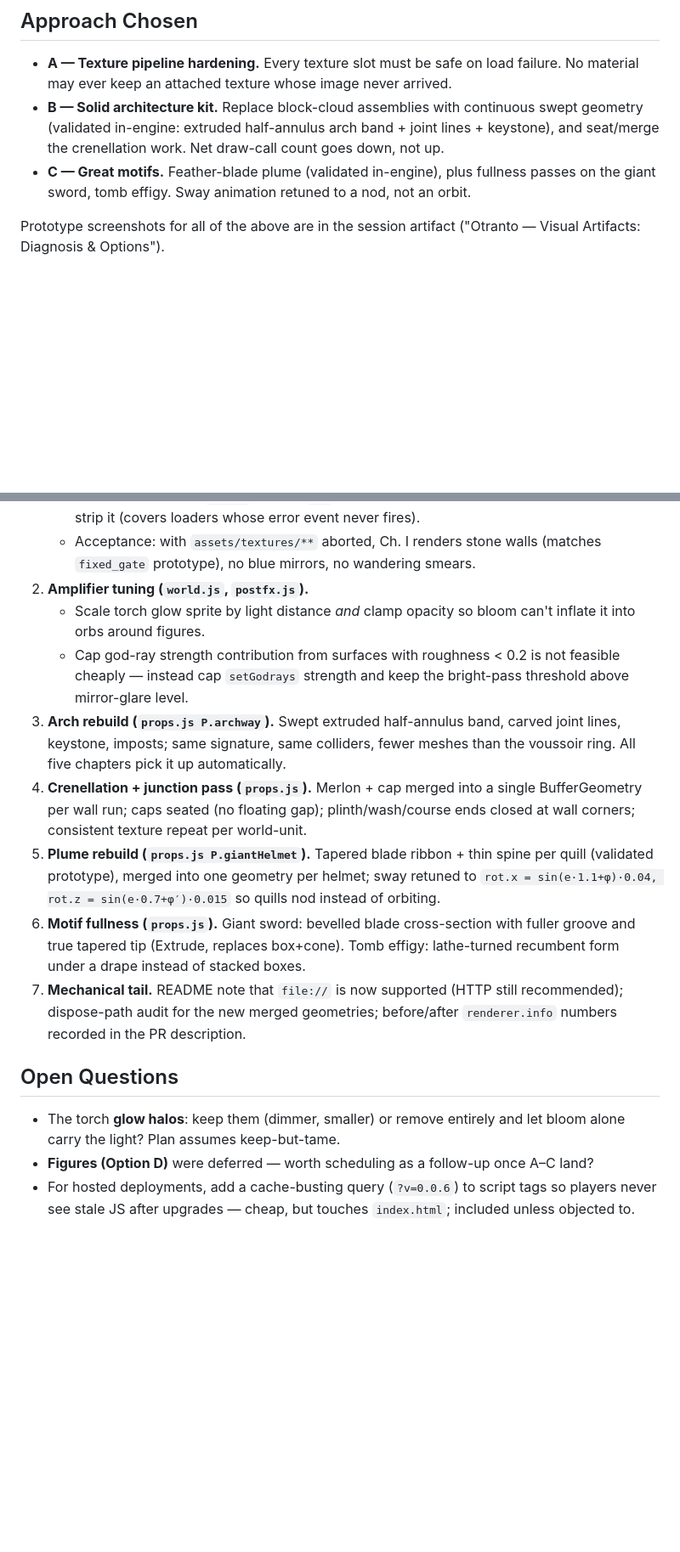
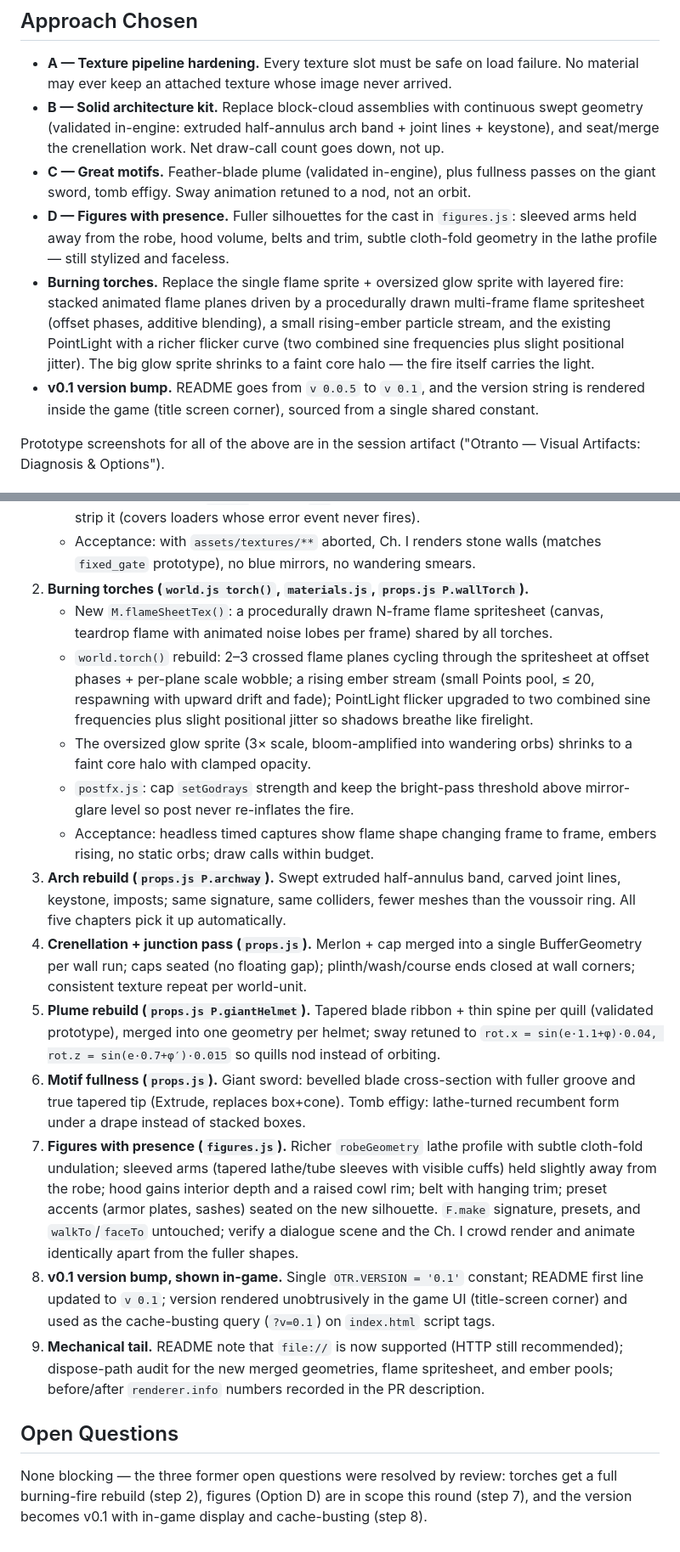
Before and after one commit to cadari2/TheCastleofOtranto, a Markdown page: VISUAL_ARTIFACTS_PLAN.md, 2 parts joined by grey strips. Shown at 85% size. Rendered like a GitHub page; blank space fills up the shorter version.

Commit message:
Expand plan: burning torches, figure rebuild (Option D), v0.1 version bump
Co-Authored-By: Claude Fable 5 <noreply@anthropic.com>
Claude-Session: https://claude.ai/code/session_01SNrZhosQNzo14tFi3PeGCa

```diff
--- a/VISUAL_ARTIFACTS_PLAN.md
+++ b/VISUAL_ARTIFACTS_PLAN.md
@@ -36,6 +39,19 @@ and two construction weaknesses:
 - **C — Great motifs.** Feather-blade plume (validated in-engine), plus fullness
   passes on the giant sword, tomb effigy. Sway animation retuned to a nod, not an
   orbit.
+- **D — Figures with presence.** Fuller silhouettes for the cast in `figures.js`:
+  sleeved arms held away from the robe, hood volume, belts and trim, subtle
+  cloth-fold geometry in the lathe profile — still stylized and faceless.
+- **Burning torches.** Replace the single flame sprite + oversized glow sprite
+  with layered fire: stacked animated flame planes driven by a procedurally
+  drawn multi-frame flame spritesheet (offset phases, additive blending), a
+  small rising-ember particle stream, and the existing PointLight with a richer
+  flicker curve (two combined sine frequencies plus slight positional jitter).
+  The big glow sprite shrinks to a faint core halo — the fire itself carries
+  the light.
+- **v0.1 version bump.** README goes from `v 0.0.5` to `v 0.1`, and the version
+  string is rendered inside the game (title screen corner), sourced from a
+  single shared constant.
 
 Prototype screenshots for all of the above are in the session artifact
 ("Otranto — Visual Artifacts: Diagnosis & Options").
@@ -71,12 +96,21 @@ headless screenshot runs (with and without texture loads blocked).
      dimensions and strip it (covers loaders whose error event never fires).
    - Acceptance: with `assets/textures/**` aborted, Ch. I renders stone walls
      (matches `fixed_gate` prototype), no blue mirrors, no wandering smears.
-2. **Amplifier tuning (`world.js`, `postfx.js`).**
-   - Scale torch glow sprite by light distance *and* clamp opacity so bloom can't
-     inflate it into orbs around figures.
-   - Cap god-ray strength contribution from surfaces with roughness < 0.2 is not
-     feasible cheaply — instead cap `setGodrays` strength and keep the bright-pass
-     threshold above mirror-glare level.
+2. **Burning torches (`world.js torch()`, `materials.js`, `props.js P.wallTorch`).**
+   - New `M.flameSheetTex()`: a procedurally drawn N-frame flame spritesheet
+     (canvas, teardrop flame with animated noise lobes per frame) shared by all
+     torches.
+   - `world.torch()` rebuild: 2–3 crossed flame planes cycling through the
+     spritesheet at offset phases + per-plane scale wobble; a rising ember
+     stream (small Points pool, ≤ 20, respawning with upward drift and fade);
+     PointLight flicker upgraded to two combined sine frequencies plus slight
+     positional jitter so shadows breathe like firelight.
+   - The oversized glow sprite (3× scale, bloom-amplified into wandering orbs)
+     shrinks to a faint core halo with clamped opacity.
+   - `postfx.js`: cap `setGodrays` strength and keep the bright-pass threshold
+     above mirror-glare level so post never re-inflates the fire.
+   - Acceptance: headless timed captures show flame shape changing frame to
+     frame, embers rising, no static orbs; draw calls within budget.
 3. **Arch rebuild (`props.js P.archway`).** Swept extruded half-annulus band,
    carved joint lines, keystone, imposts; same signature, same colliders, fewer
    meshes than the voussoir ring. All five chapters pick it up automatically.
@@ -90,16 +124,25 @@ headless screenshot runs (with and without texture loads blocked).
 6. **Motif fullness (`props.js`).** Giant sword: bevelled blade cross-section with
    fuller groove and true tapered tip (Extrude, replaces box+cone). Tomb effigy:
    lathe-turned recumbent form under a drape instead of stacked boxes.
-7. **Mechanical tail.** README note that `file://` is now supported (HTTP still
-   recommended); dispose-path audit for the new merged geometries; before/after
-   `renderer.info` numbers recorded in the PR description.
+7. **Figures with presence (`figures.js`).** Richer `robeGeometry` lathe profile
+   with subtle cloth-fold undulation; sleeved arms (tapered lathe/tube sleeves
+   with visible cuffs) held slightly away from the robe; hood gains interior
+   depth and a raised cowl rim; belt with hanging trim; preset accents (armor
+   plates, sashes) seated on the new silhouette. `F.make` signature, presets,
+   and `walkTo`/`faceTo` untouched; verify a dialogue scene and the Ch. I crowd
+   render and animate identically apart from the fuller shapes.
+8. **v0.1 version bump, shown in-game.** Single `OTR.VERSION = '0.1'` constant;
+   README first line updated to `v 0.1`; version rendered unobtrusively in the
+   game UI (title-screen corner) and used as the cache-busting query
+   (`?v=0.1`) on `index.html` script tags.
+9. **Mechanical tail.** README note that `file://` is now supported (HTTP still
+   recommended); dispose-path audit for the new merged geometries, flame
+   spritesheet, and ember pools; before/after `renderer.info` numbers recorded
+   in the PR description.
 
 ## Open Questions
 
-- The torch **glow halos**: keep them (dimmer, smaller) or remove entirely and let
-  bloom alone carry the light? Plan assumes keep-but-tame.
-- **Figures (Option D)** were deferred — worth scheduling as a follow-up once A–C
-  land?
-- For hosted deployments, add a cache-busting query (`?v=0.0.6`) to script tags so
-  players never see stale JS after upgrades — cheap, but touches `index.html`;
-  included unless objected to.
+None blocking — the three former open questions were resolved by review:
+torches get a full burning-fire rebuild (step 2), figures (Option D) are in
+scope this round (step 7), and the version becomes v0.1 with in-game display
+and cache-busting (step 8).
```
Also changed, not shown: other parts of VISUAL_ARTIFACTS_PLAN.md (+15 -3 lines).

- **Exercise requirements**
Scan the lines above for the word "torches" and copy every one where it occurs.

- **Answer to this exercise**
Expand plan: burning torches, figure rebuild (Option D), v0.1 version bump
+- **Burning torches.** Replace the single flame sprite + oversized glow sprite
+2. **Burning torches (`world.js torch()`, `materials.js`, `props.js P.wallTorch`).**
+     torches.
+torches get a full burning-fire rebuild (step 2), figures (Option D) are in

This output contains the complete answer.